22.9 C
Thursday, July 18, 2024

Senate urges CBN to adjust cash withdrawal limit

Must read

The Senate yesterday urged the Central Bank of Nigeria (CBN) to “considerably adjust its recent cash withdrawal limit policy in response to public outcry” against the policy.

The Upper Chamber also mandated its Committee on Banking, Insurance and Other Financial Institutions to “continue to embark on aggressive oversight of the (apex) bank on its commitment to flexible adjustment of the withdrawal limit and periodically report outcome to the Senate”.

It also resolved to “support the CBN in the continuous implementation of transformational payments and financial industry initiatives in line with its mandate in accordance with the CBN Act”.

These resolutions of the Senate followed its consideration and approval of the recommendations contained in a report by its Committee on Banks, Insurance and other Financial Institutions on the recent cash withdrawal limit of the apex bank.

The CBN, by the policy, placed a limit on cash withdrawals to N20,000 daily for Point of Sale POS) terminals; N100,000 weekly for private individuals and N500,000 for organisations and corporate bodies weekly.

But the policy has continued to generate criticisms from a cross section of Nigerians who believe that it is not only “punitive” but “unsustainable”.

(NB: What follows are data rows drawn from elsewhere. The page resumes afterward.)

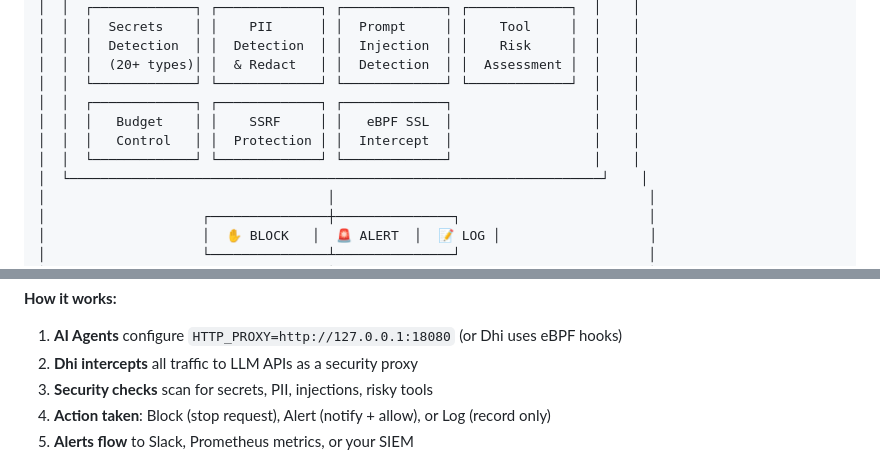
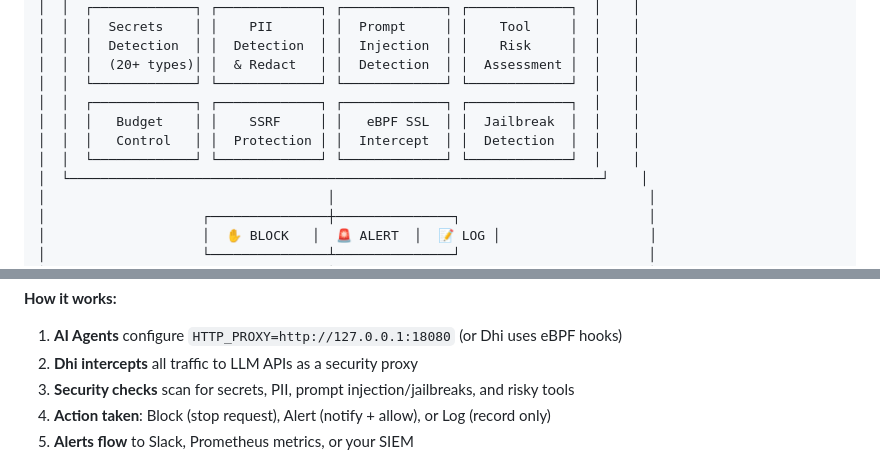
Before and after one commit to seconize-co/dhi, a Markdown page: README.md, 2 parts joined by grey strips. Drawn GitHub-style.

Commit message:
docs: add jailbreak detection to architecture diagram

```diff
--- a/README.md
+++ b/README.md
@@ -155,10 +155,10 @@ export HTTPS_PROXY=http://127.0.0.1:18080
 │  │  │  Detection  │ │  Detection  │ │  Injection  │ │    Risk     │  │    │
 │  │  │  (20+ types)│ │  & Redact   │ │  Detection  │ │  Assessment │  │    │
 │  │  └─────────────┘ └─────────────┘ └─────────────┘ └─────────────┘  │    │
-│  │  ┌─────────────┐ ┌─────────────┐ ┌─────────────┐                  │    │
-│  │  │   Budget    │ │    SSRF     │ │   eBPF SSL  │                  │    │
-│  │  │   Control   │ │  Protection │ │  Intercept  │                  │    │
-│  │  └─────────────┘ └─────────────┘ └─────────────┘                  │    │
+│  │  ┌─────────────┐ ┌─────────────┐ ┌─────────────┐ ┌─────────────┐  │    │
+│  │  │   Budget    │ │    SSRF     │ │   eBPF SSL  │ │  Jailbreak  │  │    │
+│  │  │   Control   │ │  Protection │ │  Intercept  │ │  Detection  │  │    │
+│  │  └─────────────┘ └─────────────┘ └─────────────┘ └─────────────┘  │    │
 │  └────────────────────────────────────────────────────────────────────┘    │
 │                                    │                                        │
 │                    ┌───────────────┼───────────────┐                        │
@@ -185,7 +185,7 @@ export HTTPS_PROXY=http://127.0.0.1:18080
 **How it works:**
 1. **AI Agents** configure `HTTP_PROXY=http://127.0.0.1:18080` (or Dhi uses eBPF hooks)
 2. **Dhi intercepts** all traffic to LLM APIs as a security proxy
-3. **Security checks** scan for secrets, PII, injections, risky tools
+3. **Security checks** scan for secrets, PII, prompt injection/jailbreaks, and risky tools
 4. **Action taken**: Block (stop request), Alert (notify + allow), or Log (record only)
 5. **Alerts flow** to Slack, Prometheus metrics, or your SIEM
 
```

The apex bank had said the move would help curb inflation, insecurity and corruption, apart from having a beneficial effect on the nation’s economy.

Some senators, in their contribution to the debate on the policy yesterday, opposed the policy, while others supported it.

Senators Yusuf Abubakar Yusuf, Francis Ailimikhena and Biobarakuma Degi-Eremienyo supported the policy and urged Nigerians to allow it to work.

But Senators Orji Uzor Kalu, Ajibola Basiru, Adamu Aliero, Muhammad Adamu Bulkachuwa, Biodun Olujimi, Hassan Hadejia, Chukwuka Utazi, Stella Oduah, Francis Fadahunsi and Kabir Barkiya, among others, opposed the policy.

Some of the opponents argued that even though the policy is targeted at the elites, it would have detrimental effect on the rural populace.

They insisted that the timing of the policy was wrong in view of upcoming general election and the quantum of money the candidates need for logistics during campaigns.

In his presentation, committee Chairman Uba Sani (APC Kaduna Central) had argued that the planned Cash Withdrawal Limit Policy was well conceived by the CBN for the transformation of the nation’s economy.

He noted that the CBN action fell within its mandate as provided for in sections 2(d) and 47 of its extant Act.

But during the general debate on its recommendations, many senators kicked against the timing of the policy, warning that it may lead to mass revolt in the rural areas.

Basiru (APC Osun Central) said the stipulated N100,000 and N500,000 withdrawal per week for individuals and corporate bodies were unrealistic.

Aliero (PDP Kebbi Central) said what the committee depicted in its report on the proposed CBN policy was an ideal picture of what an economy should be.

He said it was a far cry from what economy is, in reality in Nigeria.

Bulkachuwa (PDP Bauchi North) warned that the proposed policy, if not suspended, may trigger a revolt from rural dwellers.

Kalu (APC Abia North), who is the Deputy Chairman of the Committee on Banking, said he supported the report because he did not want to rock the boat.

He said: “N100,000 per week for individuals and N500,000 per week for corporate bodies, is too meagre. I recommend N500,000 per day for individuals and N3 million per day for corporate bodies, as being implemented in Abia, Lagos, Ogun, Rivers, FCT, etc. It should be sustained across the country for now,” he said.

Olujimi (PDP, Ekiti South) and Fadahunsi (PDP, Osun) kicked against the timing of the policy and called for massive enlightenment of Nigerians.

Oduah (PDP, Anambra) described the policy as draconian, saying: “Many rural communities in Nigeria have no internet networks. Without necessary infrastructure put in place, the policy will create more trouble.”

- Advertisement -spot_img

More articles


Please enter your comment!
Please enter your name here

- Advertisement -spot_img

Latest article